And as he’s done so many times before, and will do countless times again, Jon McGlocklin wants to deliver a gentle reminder. “There would be no MACC Fund,” its co-founder and president says, “without the Milwaukee Bucks.” He’s been with the franchise since its inaugural season in 1968, and in a way, kick-starting the movement was the team’s gift to McGlocklin when he retired as a player. Which means it’s the gift that’s kept on giving.
You can put monetary totals on it. It started with $35,000 worth of donations raised in the MACC Fund’s first year, a time when fundraising meant passing the hat at McGlocklin’s speaking engagements. By the end of this year, says longtime executive director John Cary, the MACC Fund will have given an estimated $45 million to its beneficiaries.
And yes, that money’s important. It supports all those efforts at the Medical College of Wisconsin and Children’s Hospital of Wisconsin and the University of Wisconsin’s Carbone Cancer Center. Without the cash, the MACC Fund disappears.
But mere dollar figures provide only a sketch of the MACC Fund’s impact. To fill in the color, to see the details, you have to go deeper.
You have to hear Cary reminisce about a journey that started back in 1982, when he became executive director. “February 15th,” he says, the date still etched in his mind. “It was a big day. Next to my wedding and the births of our children, it’s the most significant day.”
You have to watch his eyes stare off into the distance as he speaks of children who made it. You have to keep watching as he speaks of attending yet another funeral that makes no sense. And you have to marvel at his seemingly unflappable nature through it all. “I never have trouble with perspective,” he says. “Perspective is a big part of hope, and I think, given what we do, there’s always hope.”
You have to hear the awe in McGlocklin’s voice when he recalls strangers waylaying him in public, tears in their eyes, thanking him for helping a relative. You have to keep listening as he chokes up while recalling the aftermath of a visit, one he made 33 years ago, to an 8-year-old patient. “I stopped halfway down the hall, and I lost it,” he says, “and I realized in that moment, this is very difficult, but it’s the most important thing I could do in my life.”
You have to click through to those Stories of Hope, read the words of the parents and kids who wrote them, empathize at the highs and the lows. You have to take it all in, and remember to breathe.

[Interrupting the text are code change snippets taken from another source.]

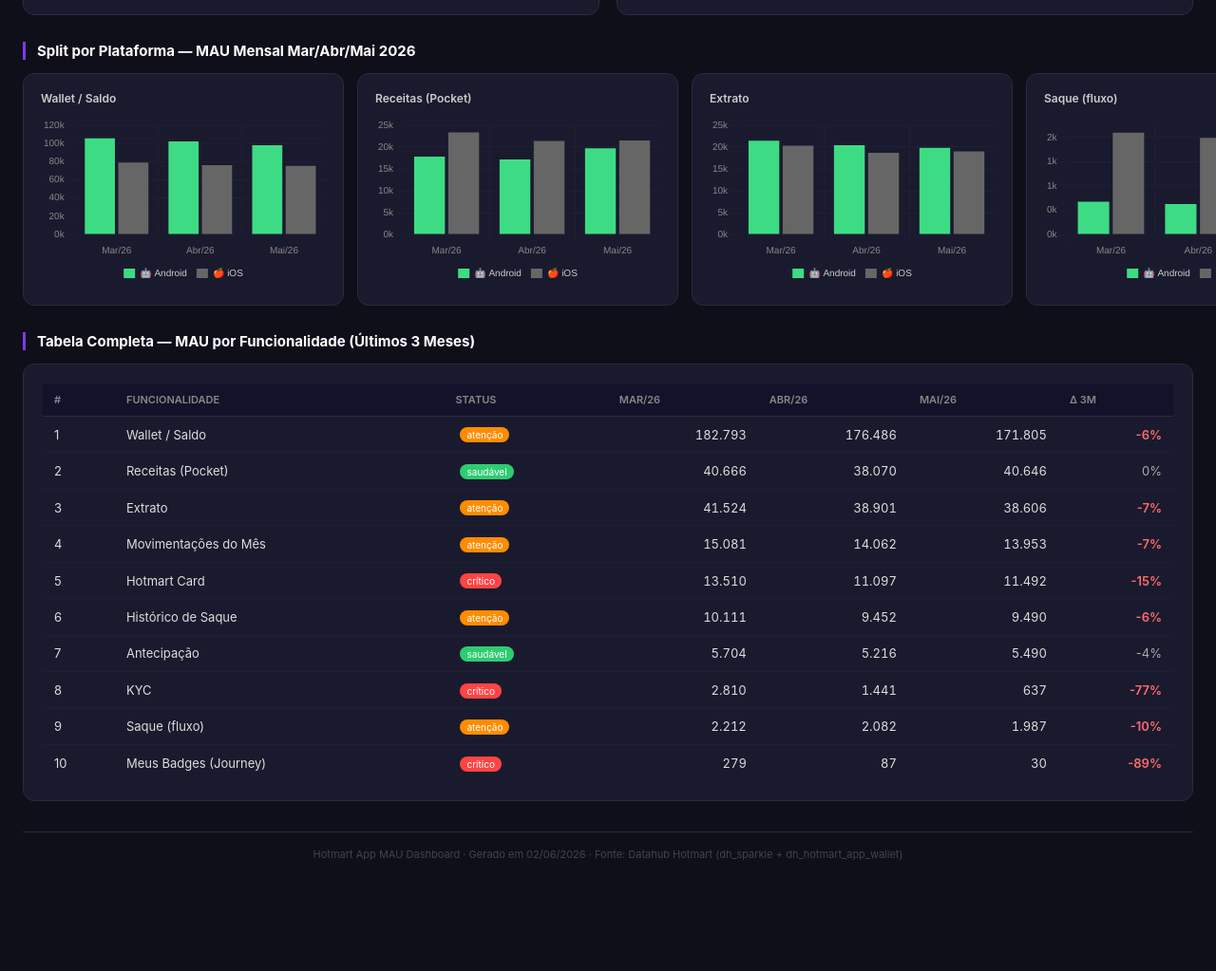
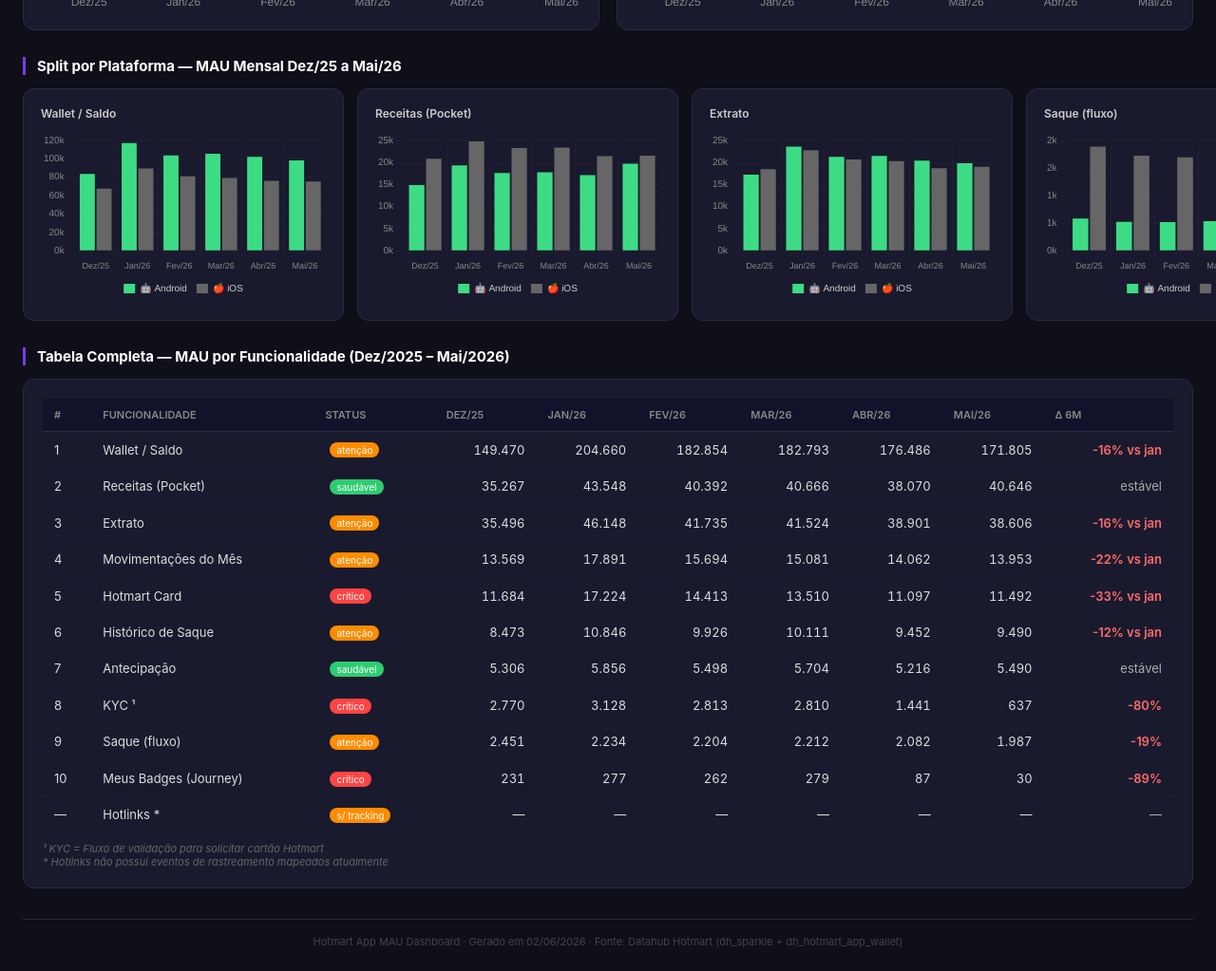
Before and after one commit to marcofuriatti-hotmart/dashs, a plain HTML site: page index.html in a window 1280 px wide. Shown: the part 1172-2195 px from the top of the page at 95% size. Before the commit the page ends 2103 px from the top, so only its background shows below. Drawn offline with nearby package versions, Linux system fonts and the light colour scheme.

Commit message:
feat: full 6-month data, KYC info, Hotlinks footnote

```diff
--- a/index.html
+++ b/index.html
@@ -16,6 +16,7 @@
   .kpi .label { font-size: 11px; color: #888; text-transform: uppercase; letter-spacing: 1px; margin-bottom: 6px; }
   .kpi .value { font-size: 26px; font-weight: 700; color: #fff; }
   .kpi .delta { font-size: 12px; margin-top: 5px; }
+  .kpi .info { font-size: 10px; color: #666; margin-top: 4px; font-style: italic; }
   .neg { color: #ff6b6b; } .neu { color: #aaa; }
   .badge { display: inline-block; font-size: 10px; padding: 2px 7px; border-radius: 20px; margin-left: 5px; vertical-align: middle; }
   .badge.critical { background: #ff4444; color: #fff; }
@@ -36,6 +37,7 @@
   td.dn { color: #ff6b6b; text-align: right; font-weight: 600; }
   td.d0 { color: #aaa; text-align: right; }
   .footer { text-align: center; font-size: 11px; color: #444; margin-top: 32px; padding-top: 16px; border-top: 1px solid #2a2a40; }
+  .footnote { font-size: 11px; color: #666; margin-top: 10px; font-style: italic; }
   @media (max-width: 900px) {
     .charts-grid-2 { grid-template-columns: 1fr; }
     .charts-grid-4 { grid-template-columns: 1fr 1fr; }
@@ -45,7 +47,7 @@
 <body>
 
 <h1>📱 Hotmart App — MAU Dashboard</h1>
-<div class="subtitle">Período de análise: Março a Maio/2026 · Histórico: Dez/2025 – Mai/2026 · Fonte: Datahub Hotmart</div>
+<div class="subtitle">Período: Dezembro/2025 – Maio/2026 · Fonte: Datahub Hotmart (dh_sparkle + dh_hotmart_app_wallet)</div>
 
 <div class="section-title">KPIs — Maio/2026 (último mês)</div>
 <div class="grid-kpi">
@@ -56,7 +58,10 @@
   <div class="kpi"><div class="label">5️⃣ Hotmart Card</div><div class="value">11.492</div><div class="delta neg">▼ -15% vs Mar/26</div></div>
   <div class="kpi"><div class="label">6️⃣ Histórico de Saque</div><div class="value">9.490</div><div class="delta neg">▼ -6% vs Mar/26</div></div>
   <div class="kpi"><div class="label">7️⃣ Antecipação</div><div class="value">5.490</div><div class="delta neu">→ -4% vs Mar/26</div></div>
-  <div class="kpi"><div class="label">⚠️ KYC <span class="badge critical">CRÍTICO</span></div><div class="value">637</div><div class="delta neg">▼ -77% vs Mar/26</div></div>
+  <div class="kpi"><div class="label">⚠️ KYC <span class="badge critical">CRÍTICO</span></div><div class="value">637</div><div class="delta neg">▼ -77% vs Mar/26</div><div class="info">Fluxo de solicitar cartão</div></div>
+  <div class="kpi"><div class="label">9️⃣ Saque (fluxo)</div><div class="value">1.987</div><div class="delta neg">▼ -10% vs Mar/26</div></div>
+  <div class="kpi"><div class="label">🔟 Meus Badges <span class="badge critical">CRÍTICO</span></div><div class="value">30</div><div class="delta neg">▼ -89% vs Mar/26</div></div>
+  <div class="kpi"><div class="label">— Hotlinks *</div><div class="value">—</div><div class="delta neu">Sem tracking</div><div class="info">* Sem eventos mapeados</div></div>
 </div>
 
 <div class="section-title">Evolução MAU — Dez/2025 a Mai/2026</div>
@@ -67,16 +72,16 @@
 
 <div class="charts-grid-2">
   <div class="chart-card">
-    <h3>Funcionalidades Secundárias (Mar–Mai/26)</h3>
+    <h3>Funcionalidades Secundárias — Dez/25 a Mai/26</h3>
     <canvas id="chartSecondary" height="160"></canvas>
   </div>
   <div class="chart-card">
-    <h3>Funcionalidades em Alerta 🔴 (Mar–Mai/26)</h3>
+    <h3>Funcionalidades em Alerta 🔴 — Dez/25 a Mai/26</h3>
     <canvas id="chartAlert" height="160"></canvas>
   </div>
 </div>
 
-<div class="section-title">Split por Plataforma — MAU Mensal Mar/Abr/Mai 2026</div>
+<div class="section-title">Split por Plataforma — MAU Mensal Dez/25 a Mai/26</div>
 <div class="charts-grid-4">
   <div class="chart-card"><h3>Wallet / Saldo</h3><canvas id="platWallet" height="180"></canvas></div>
   <div class="chart-card"><h3>Receitas (Pocket)</h3><canvas id="platPocket" height="180"></canvas></div>
@@ -84,32 +89,33 @@
   <div class="chart-card"><h3>Saque (fluxo)</h3><canvas id="platSaque" height="180"></canvas></div>
 </div>
 
-<div class="section-title">Tabela Completa — MAU por Funcionalidade (Últimos 3 Meses)</div>
+<div class="section-title">Tabela Completa — MAU por Funcionalidade (Dez/2025 – Mai/2026)</div>
 <div class="chart-full">
   <table>
     <thead>
-      <tr><th>#</th><th>Funcionalidade</th><th>Status</th><th class="num">Mar/26</th><th class="num">Abr/26</th><th class="num">Mai/26</th><th class="num">Δ 3m</th></tr>
+      <tr><th>#</th><th>Funcionalidade</th><th>Status</th><th class="num">Dez/25</th><th class="num">Jan/26</th><th class="num">Fev/26</th><th class="num">Mar/26</th><th class="num">Abr/26</th><th class="num">Mai/26</th><th class="num">Δ 6m</th></tr>
     </thead>
     <tbody>
-      <tr><td>1</td><td>Wallet / Saldo</td><td><span class="badge warning">atenção</span></td><td class="num">182.793</td><td class="num">176.486</td><td class="num">171.805</td><td class="dn">-6%</td></tr>
-      <tr><td>2</td><td>Receitas (Pocket)</td><td><span class="badge ok">saudável</span></td><td class="num">40.666</td><td class="num">38.070</td><td class="num">40.646</td><td class="d0">0%</td></tr>
-      <tr><td>3</td><td>Extrato</td><td><span class="badge warning">atenção</span></td><td class="num">41.524</td><td class="num">38.901</td><td class="num">38.606</td><td class="dn">-7%</td></tr>
-      <tr><td>4</td><td>Movimentações do Mês</td><td><span class="badge warning">atenção</span></td><td class="num">15.081</td><td class="num">14.062</td><td class="num">13.953</td><td class="dn">-7%</td></tr>
-      <tr><td>5</td><td>Hotmart Card</td><td><span class="badge critical">crítico</span></td><td class="num">13.510</td><td class="num">11.097</td><td class="num">11.492</td><td class="dn">-15%</td></tr>
-      <tr><td>6</td><td>Histórico de Saque</td><td><span class="badge warning">atenção</span></td><td class="num">10.111</td><td class="num">9.452</td><td class="num">9.490</td><td class="dn">-6%</td></tr>
-      <tr><td>7</td><td>Antecipação</td><td><span class="badge ok">saudável</span></td><td class="num">5.704</td><td class="num">5.216</td><td class="num">5.490</td><td class="d0">-4%</td></tr>
-      <tr><td>8</td><td>KYC</td><td><span class="badge critical">crítico</span></td><td class="num">2.810</td><td class="num">1.441</td><td class="num">637</td><td class="dn">-77%</td></tr>
-      <tr><td>9</td><td>Saque (fluxo)</td><td><span class="badge warning">atenção</span></td><td class="num">2.212</td><td class="num">2.082</td><td class="num">1.987</td><td class="dn">-10%</td></tr>
-      <tr><td>10</td><td>Meus Badges (Journey)</td><td><span class="badge critical">crítico</span></td><td class="num">279</td><td class="num">87</td><td class="num">30</td><td class="dn">-89%</td></tr>
+      <tr><td>1</td><td>Wallet / Saldo</td><td><span class="badge warning">atenção</span></td><td class="num">149.470</td><td class="num">204.660</td><td class="num">182.854</td><td class="num">182.793</td><td class="num">176.486</td><td class="num">171.805</td><td class="dn">-16% vs jan</td></tr>
+      <tr><td>2</td><td>Receitas (Pocket)</td><td><span class="badge ok">saudável</span></td><td class="num">35.267</td><td class="num">43.548</td><td class="num">40.392</td><td class="num">40.666</td><td class="num">38.070</td><td class="num">40.646</td><td class="d0">estável</td></tr>
+      <tr><td>3</td><td>Extrato</td><td><span class="badge warning">atenção</span></td><td class="num">35.496</td><td class="num">46.148</td><td class="num">41.735</td><td class="num">41.524</td><td class="num">38.901</td><td class="num">38.606</td><td class="dn">-16% vs jan</td></tr>
+      <tr><td>4</td><td>Movimentações do Mês</td><td><span class="badge warning">atenção</span></td><td class="num">13.569</td><td class="num">17.891</td><td class="num">15.694</td><td class="num">15.081</td><td class="num">14.062</td><td class="num">13.953</td><td class="dn">-22% vs jan</td></tr>
+      <tr><td>5</td><td>Hotmart Card</td><td><span class="badge critical">crítico</span></td><td class="num">11.684</td><td class="num">17.224</td><td class="num">14.413</td><td class="num">13.510</td><td class="num">11.097</td><td class="num">11.492</td><td class="dn">-33% vs jan</td></tr>
+      <tr><td>6</td><td>Histórico de Saque</td><td><span class="badge warning">atenção</span></td><td class="num">8.473</td><td class="num">10.846</td><td class="num">9.926</td><td class="num">10.111</td><td class="num">9.452</td><td class="num">9.490</td><td class="dn">-12% vs jan</td></tr>
+      <tr><td>7</td><td>Antecipação</td><td><span class="badge ok">saudável</span></td><td class="num">5.306</td><td class="num">5.856</td><td class="num">5.498</td><td class="num">5.704</td><td class="num">5.216</td><td class="num">5.490</td><td class="d0">estável</td></tr>
+      <tr><td>8</td><td>KYC ¹</td><td><span class="badge critical">crítico</span></td><td class="num">2.770</td><td class="num">3.128</td><td class="num">2.813</td><td class="num">2.810</td><td class="num">1.441</td><td class="num">637</td><td class="dn">-80%</td></tr>
+      <tr><td>9</td><td>Saque (fluxo)</td><td><span class="badge warning">atenção</span></td><td class="num">2.451</td><td class="num">2.234</td><td class="num">2.204</td><td class="num">2.212</td><td class="num">2.082</td><td class="num">1.987</td><td class="dn">-19%</td></tr>
+      <tr><td>10</td><td>Meus Badges (Journey)</td><td><span class="badge critical">crítico</span></td><td class="num">231</td><td class="num">277</td><td class="num">262</td><td class="num">279</td><td class="num">87</td><td class="num">30</td><td class="dn">-89%</td></tr>
+      <tr><td>—</td><td>Hotlinks *</td><td><span class="badge warning">s/ tracking</span></td><td class="num">—</td><td class="num">—</td><td class="num">—</td><td class="num">—</td><td class="num">—</td><td class="num">—</td><td class="d0">—</td></tr>
     </tbody>
   </table>
+  <div class="footnote">¹ KYC = Fluxo de validação para solicitar cartão Hotmart<br>* Hotlinks não possui eventos de rastreamento mapeados atualmente</div>
 </div>
 
 <div class="footer">Hotmart App MAU Dashboard · Gerado em 02/06/2026 · Fonte: Datahub Hotmart (dh_sparkle + dh_hotmart_app_wallet)</div>
 
 <script>
 const meses6 = ['Dez/25','Jan/26','Fev/26','Mar/26','Abr/26','Mai/26'];
-const meses3 = ['Mar/26','Abr/26','Mai/26'];
 
 new Chart(document.getElementById('chartTop5'), {
   type: 'line',
@@ -117,8 +123,8 @@
     labels: meses6,
     datasets: [
       { label: 'Wallet / Saldo', data: [149470,204660,182854,182793,176486,171805], borderColor: '#7c3aed', backgroundColor: 'rgba(124,58,237,0.08)', tension: 0.4, fill: true, pointRadius: 4 },
-      { label: 'Receitas (Pocket)', data: [35744,44100,40906,40666,38070,40646], borderColor: '#06b6d4', backgroundColor: 'rgba(6,182,212,0.08)', tension: 0.4, fill: true, pointRadius: 4 },
-      { label: 'Extrato', data: [35744,46428,42024,41524,38901,38606], borderColor: '#f59e0b', backgroundColor: 'rgba(245,158,11,0.08)', tension: 0.4, fill: true, pointRadius: 4 },
+      { label: 'Receitas (Pocket)', data: [35267,43548,40392,40666,38070,40646], borderColor: '#06b6d4', backgroundColor: 'rgba(6,182,212,0.08)', tension: 0.4, fill: true, pointRadius: 4 },
+      { label: 'Extrato', data: [35496,46148,41735,41524,38901,38606], borderColor: '#f59e0b', backgroundColor: 'rgba(245,158,11,0.08)', tension: 0.4, fill: true, pointRadius: 4 },
       { label: 'Movimentações do Mês', data: [13569,17891,15694,15081,14062,13953], borderColor: '#10b981', backgroundColor: 'rgba(16,185,129,0.08)', tension: 0.4, fill: true, pointRadius: 4 },
       { label: 'Hotmart Card', data: [11684,17224,14413,13510,11097,11492], borderColor: '#f43f5e', backgroundColor: 'rgba(244,63,94,0.08)', tension: 0.4, fill: true, pointRadius: 4 },
     ]
@@ -127,13 +133,13 @@
 });
 
 new Chart(document.getElementById('chartSecondary'), {
-  type: 'bar',
+  type: 'line',
   data: {
-    labels: meses3,
+    labels: meses6,
     datasets: [
-      { label: 'Histórico de Saque', data: [10111,9452,9490], backgroundColor: '#7c3aed' },
-      { label: 'Antecipação', data: [5704,5216,5490], backgroundColor: '#06b6d4' },
-      { label: 'Saque (fluxo)', data: [2212,2082,1987], backgroundColor: '#f59e0b' },
+      { label: 'Histórico de Saque', data: [8473,10846,9926,10111,9452,9490], borderColor: '#7c3aed', backgroundColor: 'rgba(124,58,237,0.06)', tension: 0.4, fill: true, pointRadius: 4 },
+      { label: 'Antecipação', data: [5306,5856,5498,5704,5216,5490], borderColor: '#06b6d4', backgroundColor: 'rgba(6,182,212,0.06)', tension: 0.4, fill: true, pointRadius: 4 },
+      { label: 'Saque (fluxo)', data: [2451,2234,2204,2212,2082,1987], borderColor: '#f59e0b', backgroundColor: 'rgba(245,158,11,0.06)', tension: 0.4, fill: true, pointRadius: 4 },
     ]
   },
   options: { responsive: true, plugins: { legend: { labels: { color: '#ccc', font: { size: 11 } } } }, scales: { x: { ticks: { color: '#888' }, grid: { color: '#1e1e35' } }, y: { ticks: { color: '#888', callback: v => v.toLocaleString('pt-BR') }, grid: { color: '#1e1e35' } } } }
@@ -142,11 +148,11 @@
 new Chart(document.getElementById('chartAlert'), {
   type: 'line',
   data: {
-    labels: meses3,
+    labels: meses6,
     datasets: [
-      { label: 'KYC', data: [2810,1441,637], borderColor: '#ff4444', backgroundColor: 'rgba(255,68,68,0.1)', tension: 0.4, fill: true, pointRadius: 6 },
-      { label: 'Meus Badges', data: [279,87,30], borderColor: '#ff8c00', backgroundColor: 'rgba(255,140,0,0.1)', tension: 0.4, fill: true, pointRadius: 6 },
-      { label: 'Hotmart Card', data: [13510,11097,11492], borderColor: '#f43f5e', backgroundColor: 'rgba(244,63,94,0.08)', tension: 0.4, fill: true, pointRadius: 6 },
+      { label: 'KYC ¹', data: [2770,3128,2813,2810,1441,637], borderColor: '#ff4444', backgroundColor: 'rgba(255,68,68,0.1)', tension: 0.4, fill: true, pointRadius: 6 },
+      { label: 'Meus Badges', data: [231,277,262,279,87,30], borderColor: '#ff8c00', backgroundColor: 'rgba(255,140,0,0.1)', tension: 0.4, fill: true, pointRadius: 6 },
+      { label: 'Hotmart Card', data: [11684,17224,14413,13510,11097,11492], borderColor: '#f43f5e', backgroundColor: 'rgba(244,63,94,0.06)', tension: 0.4, fill: true, pointRadius: 4 },
     ]
   },
   options: { responsive: true, plugins: { legend: { labels: { color: '#ccc', font: { size: 11 } } } }, scales: { x: { ticks: { color: '#888' }, grid: { color: '#1e1e35' } }, y: { ticks: { color: '#888', callback: v => v.toLocaleString('pt-BR') }, grid: { color: '#1e1e35' } } } }
@@ -156,20 +162,20 @@
   new Chart(document.getElementById(id), {
     type: 'bar',
     data: {
-      labels: meses3,
+      labels: meses6,
       datasets: [
         { label: '🤖 Android', data: androidData, backgroundColor: '#3ddc84' },
         { label: '🍎 iOS', data: iosData, backgroundColor: '#666' },
       ]
     },
-    options: { responsive: true, plugins: { legend: { labels: { color: '#ccc', font: { size: 10 }, boxWidth: 12 }, position: 'bottom' } }, scales: { x: { ticks: { color: '#888', font: { size: 10 } }, grid: { color: '#1e1e35' } }, y: { ticks: { color: '#888', font: { size: 10 }, callback: v => (v/1000).toFixed(0)+'k' }, grid: { color: '#1e1e35' } } } }
+    options: { responsive: true, plugins: { legend: { labels: { color: '#ccc', font: { size: 10 }, boxWidth: 12 }, position: 'bottom' } }, scales: { x: { ticks: { color: '#888', font: { size: 9 } }, grid: { color: '#1e1e35' } }, y: { ticks: { color: '#888', font: { size: 10 }, callback: v => (v/1000).toFixed(0)+'k' }, grid: { color: '#1e1e35' } } } }
   });
 }
 
-makePlatformChart('platWallet',  [105541,102133,98205], [79128,76079,75270]);
-makePlatformChart('platPocket',  [17814,17149,19716],   [23365,21435,21547]);
-makePlatformChart('platExtrato', [21490,20450,19825],   [20313,18704,19015]);
-makePlatformChart('platSaque',   [539,499,463],         [1679,1592,1531]);
+makePlatformChart('platWallet',  [83502,117062,103775,105541,102133,98205], [67590,89595,80931,79128,76079,75270]);
+makePlatformChart('platPocket',  [14868,19338,17652,17814,17149,19716],     [20876,24762,23254,23365,21435,21547]);
+makePlatformChart('platExtrato', [17239,23618,21314,21490,20450,19825],     [18505,22810,20710,20313,18704,19015]);
+makePlatformChart('platSaque',   [583,523,519,539,499,463],                 [1887,1724,1696,1679,1592,1531]);
 </script>
 </body>
 </html>
```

And you’ll see more stories play out Saturday. Cary still can’t get over how “7-foot giants melt with a child.” But you don’t have to be that tall.
“Every human being hates cancer and every human being loves children, even if they’re across the road,” McGlocklin says. “You put the two together with athletics, and I think those ingredients make it work.”
Tipoff is 7:30 p.m. The pregame Kidsfest starts at 5 p.m. Tickets are still on sale. And yes, it’s a just preseason game, so in that sense, the result won’t matter.
Other results most certainly will.
Feel free to follow me on Twitter, where I tweet as howiemag. And listen to me chat sports with Mitch Teich monthly on WUWM’s “Lake Effect.”